USADA stated that it had reduced what could have been a four-year suspension — the maximum for a repeat offender like Jones — to 18 months after Jones provided “substantial assistance,” a provision in the UFC’s anti-doping policy that allows fighters who test positive to get shortened sentences if they provide information on other cases, whether they be doping or criminal.
The 18 months was reduced to 15 months in arbitration, when arbitrator Richard McLaren ruled that he did not believe Jones was intentionally doping, given the amount of the substance found in his system and the timing.

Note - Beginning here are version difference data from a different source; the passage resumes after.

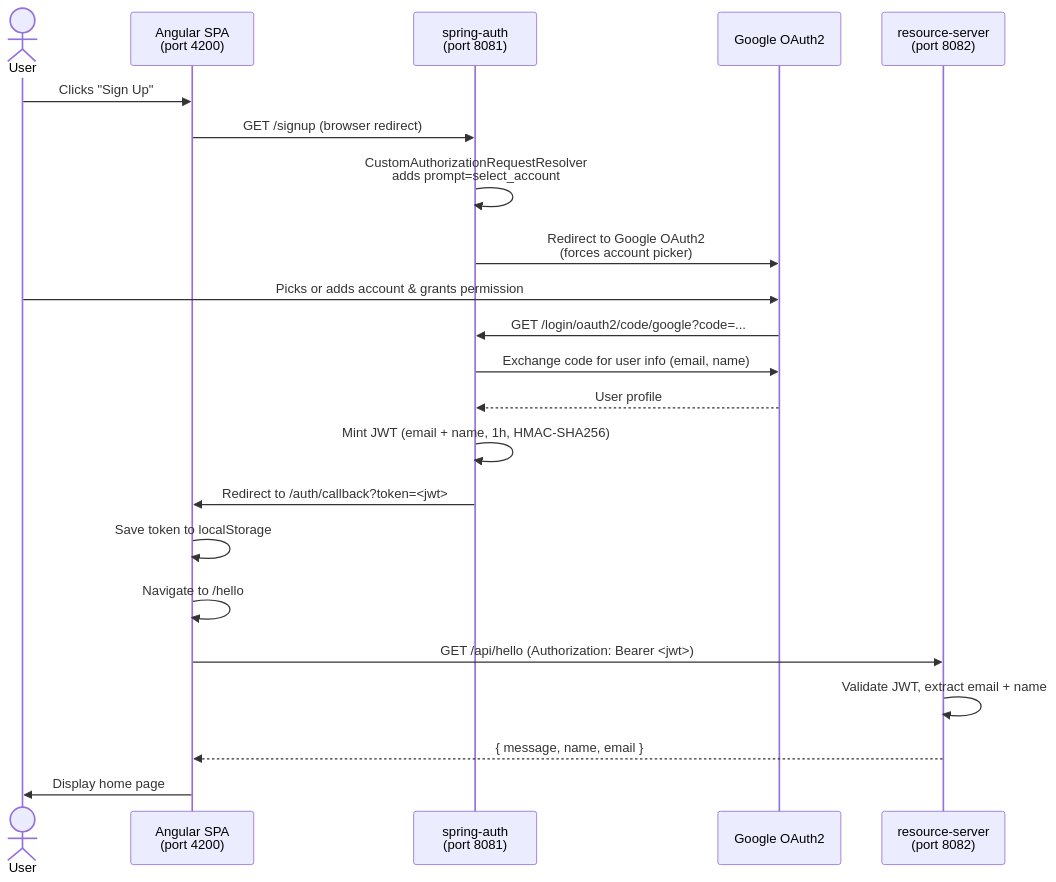
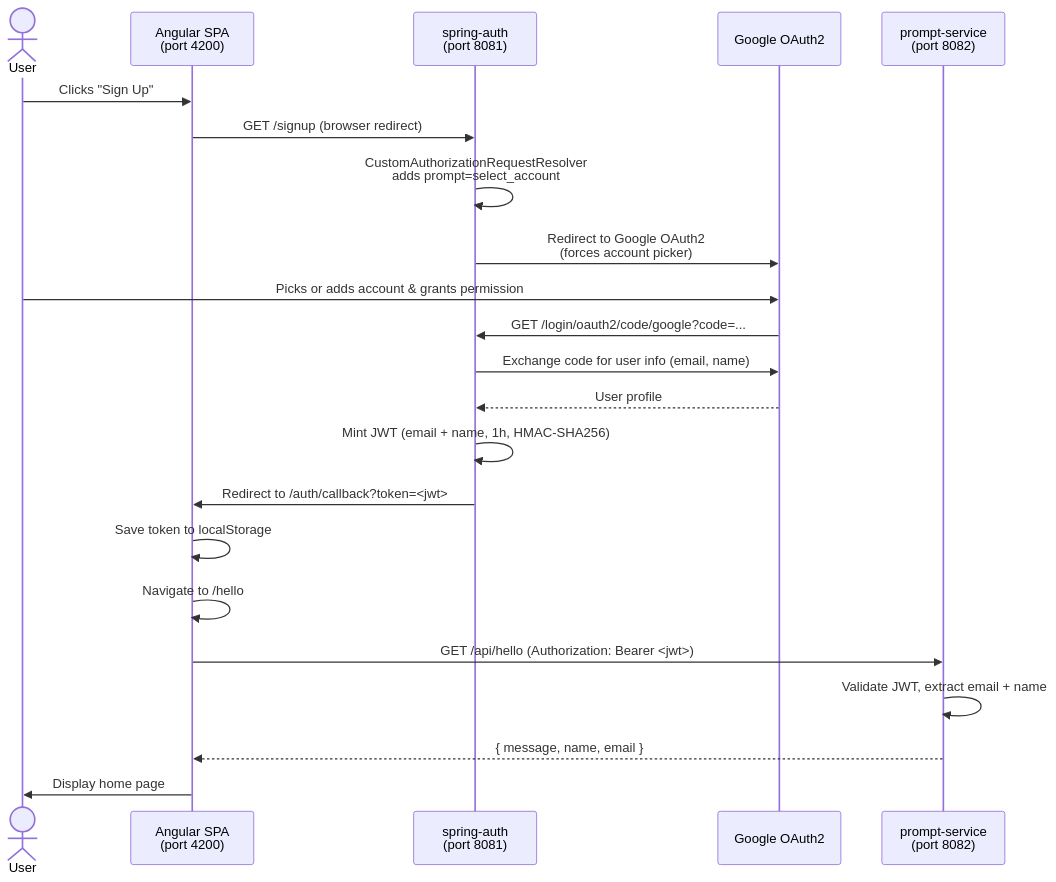
Before and after one commit to tanveer3567/oauth-jwt-demo: the second of 2 diagrams in README.md, drawn with Mermaid. The commit also changed other lines of this file and 16 other files, not shown here.

````diff
--- a/README.md
+++ b/README.md
@@ -52,25 +52,25 @@
 ```mermaid
 sequenceDiagram
     actor User
     participant Angular as Angular SPA<br/>(port 4200)
     participant Auth as spring-auth<br/>(port 8081)
     participant Google as Google OAuth2
-    participant API as resource-server<br/>(port 8082)
+    participant API as prompt-service<br/>(port 8082)
 
     User->>Angular: Clicks "Sign Up"
     Angular->>Auth: GET /signup (browser redirect)
     Auth->>Auth: CustomAuthorizationRequestResolver<br/>adds prompt=select_account
     Auth->>Google: Redirect to Google OAuth2<br/>(forces account picker)
     User->>Google: Picks or adds account & grants permission
     Google->>Auth: GET /login/oauth2/code/google?code=...
     Auth->>Google: Exchange code for user info (email, name)
     Google-->>Auth: User profile
     Auth->>Auth: Mint JWT (email + name, 1h, HMAC-SHA256)
     Auth->>Angular: Redirect to /auth/callback?token=<jwt>
     Angular->>Angular: Save token to localStorage
     Angular->>Angular: Navigate to /hello
     Angular->>API: GET /api/hello (Authorization: Bearer <jwt>)
     API->>API: Validate JWT, extract email + name
     API-->>Angular: { message, name, email }
     Angular->>User: Display home page
 ```
````
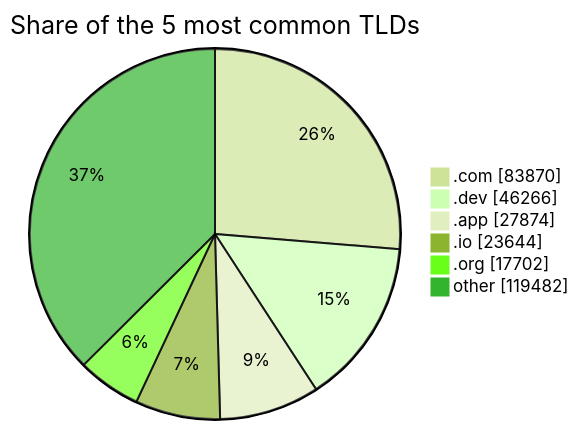
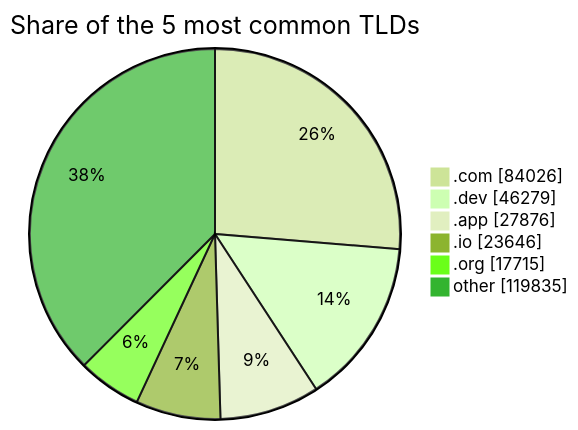
Before and after one commit to DNSBunker/CTI: the third of 3 diagrams in README.md, drawn with Mermaid (forest theme). The commit also changed other lines of this file and 3 other files, not shown here.

````diff
--- a/README.md
+++ b/README.md
@@ -81,9 +81,9 @@
 ```mermaid
 pie showData title Share of the 5 most common TLDs
-    ".com" : 83870
-    ".dev" : 46266
-    ".app" : 27874
-    ".io" : 23644
-    ".org" : 17702
-    "other" : 119482
+    ".com" : 84026
+    ".dev" : 46279
+    ".app" : 27876
+    ".io" : 23646
+    ".org" : 17715
+    "other" : 119835
 ```
````
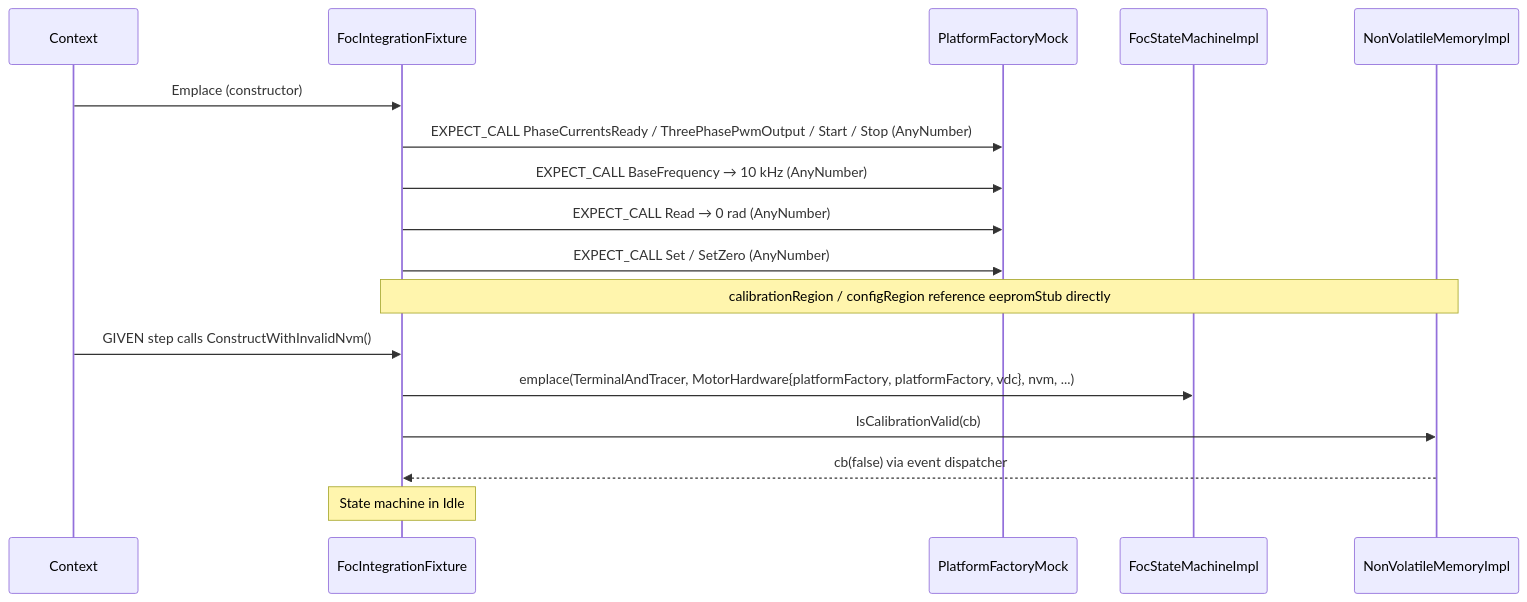
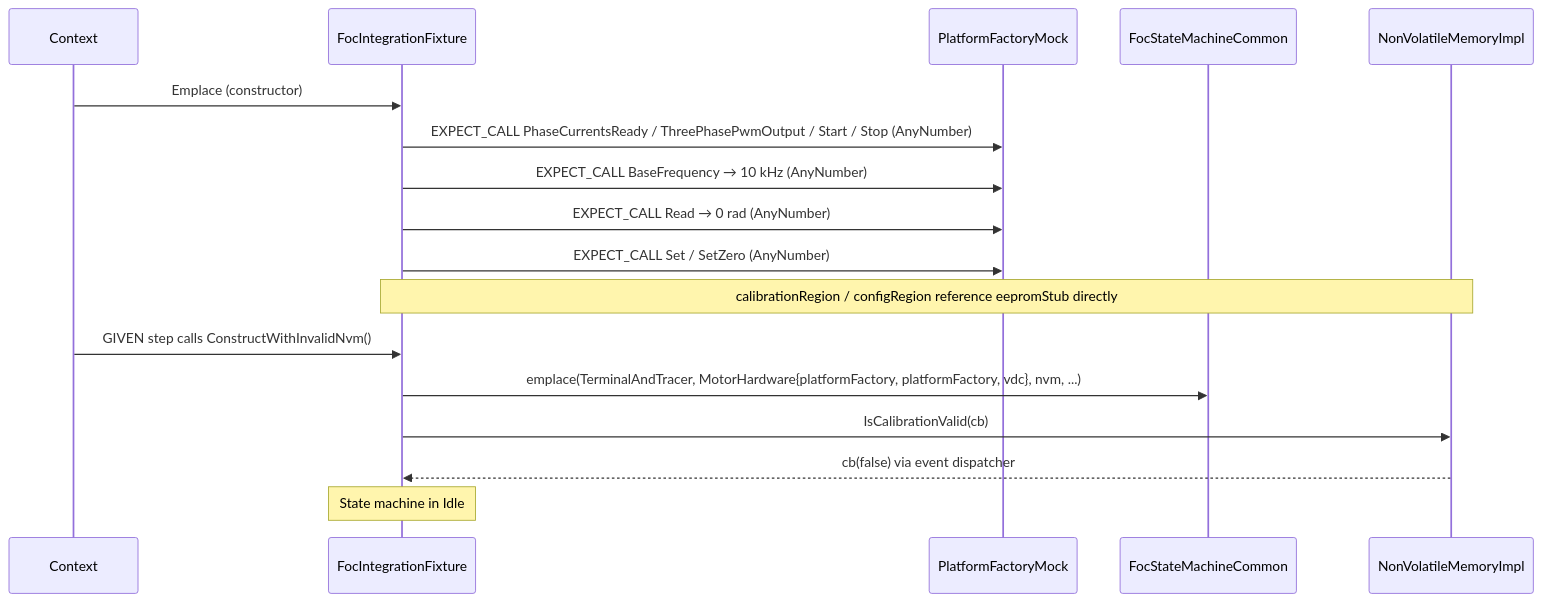
The first of 3 diagrams in documentation/design/integration-testing.md (embedded-pro/e-foc), drawn with Mermaid before and after one commit. The commit also changed other lines of this file and 320 other files, not shown here.

````diff
--- a/documentation/design/integration-testing.md
+++ b/documentation/design/integration-testing.md
@@ -67,21 +72,21 @@
 ```mermaid
 sequenceDiagram
     participant Context
     participant Fixture as FocIntegrationFixture
     participant PFM as PlatformFactoryMock
-    participant SM as FocStateMachineImpl
+    participant SM as FocStateMachineCommon
     participant NVM as NonVolatileMemoryImpl
 
     Context->>Fixture: Emplace (constructor)
     Fixture->>PFM: EXPECT_CALL PhaseCurrentsReady / ThreePhasePwmOutput / Start / Stop (AnyNumber)
     Fixture->>PFM: EXPECT_CALL BaseFrequency → 10 kHz (AnyNumber)
     Fixture->>PFM: EXPECT_CALL Read → 0 rad (AnyNumber)
     Fixture->>PFM: EXPECT_CALL Set / SetZero (AnyNumber)
     Note over Fixture,NVM: calibrationRegion / configRegion reference eepromStub directly
 
     Context->>Fixture: GIVEN step calls ConstructWithInvalidNvm()
     Fixture->>SM: emplace(TerminalAndTracer, MotorHardware{platformFactory, platformFactory, vdc}, nvm, ...)
     Fixture->>NVM: IsCalibrationValid(cb)
     NVM-->>Fixture: cb(false) via event dispatcher
     Note over Fixture: State machine in Idle
 ```
````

Jones passed multiple out-of-competition tests prior to UFC 214 and failed the in-competition test — the one everyone knows is coming. The scenario promoted CSAC executive officer Andy Foster to quip that if Jones was truly drying to dope, he’d be the worst doper in combat sports history.
For many fans, this was the same old story for Jones. As excellent as he was in the Octagon — he’s never been truly beaten — Jones can’t seem to get out of his own way outside of it. There were the DUIs, the hit-and-run charge that caused him to be stripped of the belt the first time and the first PED suspension, which cost him millions as the scheduled main event of UFC 200 against Cormier in 2016.
Jones reigned over the UFC’s vaunted 205-pound division from 2011 to 2015 before most of those issues cropped up. At age 31, “Bones” will be making his third major comeback at UFC 232 on Dec. 29 in Las Vegas. His opponent will be Alexander Gustafsson, who provided Jones’ toughest test in 2013, and the UFC light heavyweight title will be on the line, with Cormier holding the heavyweight belt and making plans in that division.
The final hurdle for this return shot came Dec. 10 in Sacramento when Jones went before the CSAC again. Foster recommended Jones be granted his license back, but not before telling USADA in no uncertain words that he doesn’t want the agency meddling in California’s business anymore. At the same hearing, California commissioner asked Jones to enroll in another anti-doping program, the Voluntary Anti-Doping Agency, which has no financial ties to the UFC.
As always, Jones controls his own fate. After nine months of uncertainty this year, the absurdly talented New York native can end 2018 with a bang and ride into 2019 as one of the UFC’s biggest stars once again.
The opportunity remains for him to be seen as the greatest of all time, even after all of the missteps. As long as he can stay inside the Octagon and not veer off into a world filled with commission hearings and court dates.